The Bill grants the NGO Board the ability to conduct nonconsensual inspections and unannounced information requests and creates monitoring committees at the local level to further extend the NGO Board’s oversight capacities. The extraordinary reach of the supervisory powers granted to the NGO Board, and by extension the new monitoring committees, over the internal affairs of NGOs violates international law’s requirement that restrictions on the freedom of association be clearly defined, necessary towards a legitimate government aim, and proportionate.
Disproportionate disciplinary measures and criminal penalties
The draft law criminalizes any violation of the Bill or the terms of an organization’s operating permit, and subjects violators to fines and up to eight years in prison depending on the offence committed. The law imposes a series of disciplinary measures, such as “black listing” and “exposure of the affected organisation to the public.” Moreover, the draft law allows the NGO Board to dissolve an organization if the Board considers dissolution “necessary in the public interest.”
The only appeal would be to the internal affairs minister, who would oversee the board and appoint its members, with the approval of the cabinet of ministers. The bill contains no provisions for judicial oversight or a way to challenge its decisions in court, leaving groups without a clear remedy in cases of conflict with the board.
In a government response to the concerns raised, Mr. Ofwono Opondo, the Executive Director of the Uganda Media Centre stated that: “Let us be reminded that Uganda already has an NGO Act which is being updated through this amendment. There is no evidence so far that NGOs, CBOs & CSOs have been unfairly or unjustly dissolved or their activities interfered with except where some have cheated the public.
Uganda needs the law revised and strengthened to protect the public especially because of the changing times of criminality. Some NGOs have been found to be involved in extortion of money from the public, financial fraud, money laundering and human trafficking especially of vulnerable children.
Apart from the criticism from HRW, government would appreciate helpful comments to improve the Bill.

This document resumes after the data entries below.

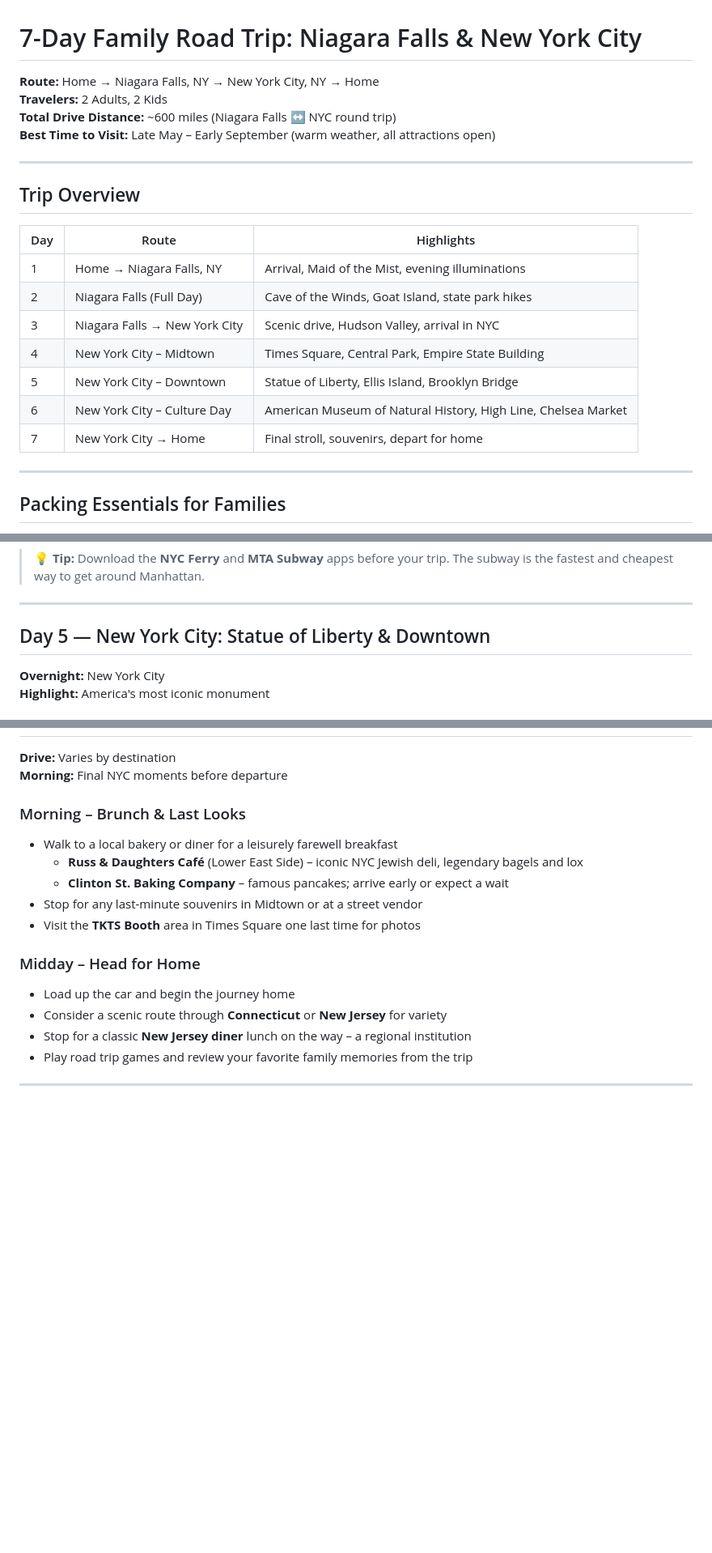
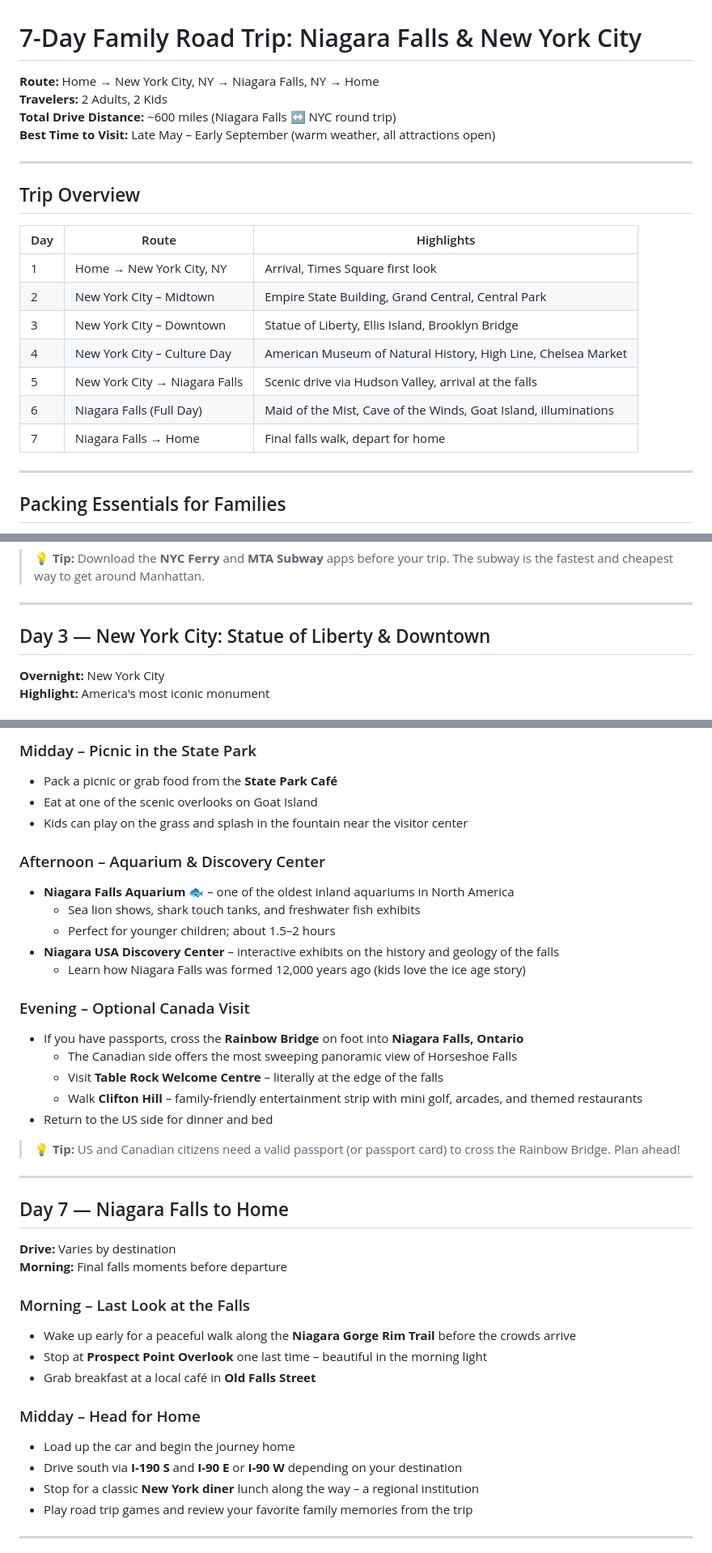
Before and after one commit to guptav/trips, a Markdown page: east-coast-family-trip.md, 3 parts joined by grey strips. Shown at 81% size. GitHub-like rendering; blank space fills up the shorter version.

```diff
--- a/east-coast-family-trip.md
+++ b/east-coast-family-trip.md
@@ -1,6 +1,6 @@
 # 7-Day Family Road Trip: Niagara Falls & New York City
 
-**Route:** Home → Niagara Falls, NY → New York City, NY → Home
+**Route:** Home → New York City, NY → Niagara Falls, NY → Home
 **Travelers:** 2 Adults, 2 Kids
 **Total Drive Distance:** ~600 miles (Niagara Falls ↔ NYC round trip)
 **Best Time to Visit:** Late May – Early September (warm weather, all attractions open)
@@ -11,13 +11,13 @@
 
 | Day | Route | Highlights |
 |-----|-------|------------|
-| 1 | Home → Niagara Falls, NY | Arrival, Maid of the Mist, evening illuminations |
-| 2 | Niagara Falls (Full Day) | Cave of the Winds, Goat Island, state park hikes |
-| 3 | Niagara Falls → New York City | Scenic drive, Hudson Valley, arrival in NYC |
-| 4 | New York City – Midtown | Times Square, Central Park, Empire State Building |
-| 5 | New York City – Downtown | Statue of Liberty, Ellis Island, Brooklyn Bridge |
-| 6 | New York City – Culture Day | American Museum of Natural History, High Line, Chelsea Market |
-| 7 | New York City → Home | Final stroll, souvenirs, depart for home |
+| 1 | Home → New York City, NY | Arrival, Times Square first look |
+| 2 | New York City – Midtown | Empire State Building, Grand Central, Central Park |
+| 3 | New York City – Downtown | Statue of Liberty, Ellis Island, Brooklyn Bridge |
+| 4 | New York City – Culture Day | American Museum of Natural History, High Line, Chelsea Market |
+| 5 | New York City → Niagara Falls | Scenic drive via Hudson Valley, arrival at the falls |
+| 6 | Niagara Falls (Full Day) | Maid of the Mist, Cave of the Winds, Goat Island, illuminations |
+| 7 | Niagara Falls → Home | Final falls walk, depart for home |
 
 ---
 
@@ -171,7 +97,7 @@
 
 ---
 
-## Day 5 — New York City: Statue of Liberty & Downtown
+## Day 3 — New York City: Statue of Liberty & Downtown
 
 **Overnight:** New York City
 **Highlight:** America's most iconic monument
@@ -258,18 +237,40 @@
+### Midday – Picnic in the State Park
+- Pack a picnic or grab food from the **State Park Café**
+- Eat at one of the scenic overlooks on Goat Island
+- Kids can play on the grass and splash in the fountain near the visitor center
+
+### Afternoon – Aquarium & Discovery Center
+- **Niagara Falls Aquarium** 🐟 – one of the oldest inland aquariums in North America
+  - Sea lion shows, shark touch tanks, and freshwater fish exhibits
+  - Perfect for younger children; about 1.5–2 hours
+- **Niagara USA Discovery Center** – interactive exhibits on the history and geology of the falls
+  - Learn how Niagara Falls was formed 12,000 years ago (kids love the ice age story)
+
+### Evening – Optional Canada Visit
+- If you have passports, cross the **Rainbow Bridge** on foot into **Niagara Falls, Ontario**
+  - The Canadian side offers the most sweeping panoramic view of Horseshoe Falls
+  - Visit **Table Rock Welcome Centre** – literally at the edge of the falls
+  - Walk **Clifton Hill** – family-friendly entertainment strip with mini golf, arcades, and themed restaurants
+- Return to the US side for dinner and bed
+
+> 💡 **Tip:** US and Canadian citizens need a valid passport (or passport card) to cross the Rainbow Bridge. Plan ahead!
+
+---
+
+## Day 7 — Niagara Falls to Home
 
 **Drive:** Varies by destination
-**Morning:** Final NYC moments before departure
+**Morning:** Final falls moments before departure
 
-### Morning – Brunch & Last Looks
-- Walk to a local bakery or diner for a leisurely farewell breakfast
-  - **Russ & Daughters Café** (Lower East Side) – iconic NYC Jewish deli, legendary bagels and lox
-  - **Clinton St. Baking Company** – famous pancakes; arrive early or expect a wait
-- Stop for any last-minute souvenirs in Midtown or at a street vendor
-- Visit the **TKTS Booth** area in Times Square one last time for photos
+### Morning – Last Look at the Falls
+- Wake up early for a peaceful walk along the **Niagara Gorge Rim Trail** before the crowds arrive
+- Stop at **Prospect Point Overlook** one last time – beautiful in the morning light
+- Grab breakfast at a local café in **Old Falls Street**
 
 ### Midday – Head for Home
 - Load up the car and begin the journey home
-- Consider a scenic route through **Connecticut** or **New Jersey** for variety
-- Stop for a classic **New Jersey diner** lunch on the way – a regional institution
+- Drive south via **I-190 S** and **I-90 E** or **I-90 W** depending on your destination
+- Stop for a classic **New York diner** lunch along the way – a regional institution
 - Play road trip games and review your favorite family memories from the trip
 
 ---
```
Also changed, not shown: other parts of east-coast-family-trip.md (+72 -93 lines).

Let Human Rights Watch write specific proposals either to the minister before the Bill is taken to the committee of parliament. NGOs including HRW should not pretend to be the only guarantors of the rights of Ugandans. That responsibility and obligations rests with the government of Uganda. NGOs do not enjoy diplomatic immunity, and thus are subject to written down rules and regulations.”
Human Rights Watch is an independent, international organization that defends the rights of people worldwide. For Human Rights Watch’s full press release, click here
The International Center for Not-for-Profit Law (ICNL) is an international not-for-profit organization that facilitates and supports the development of an enabling environment for civil society and civic participation. For the full analysis of the bill, click here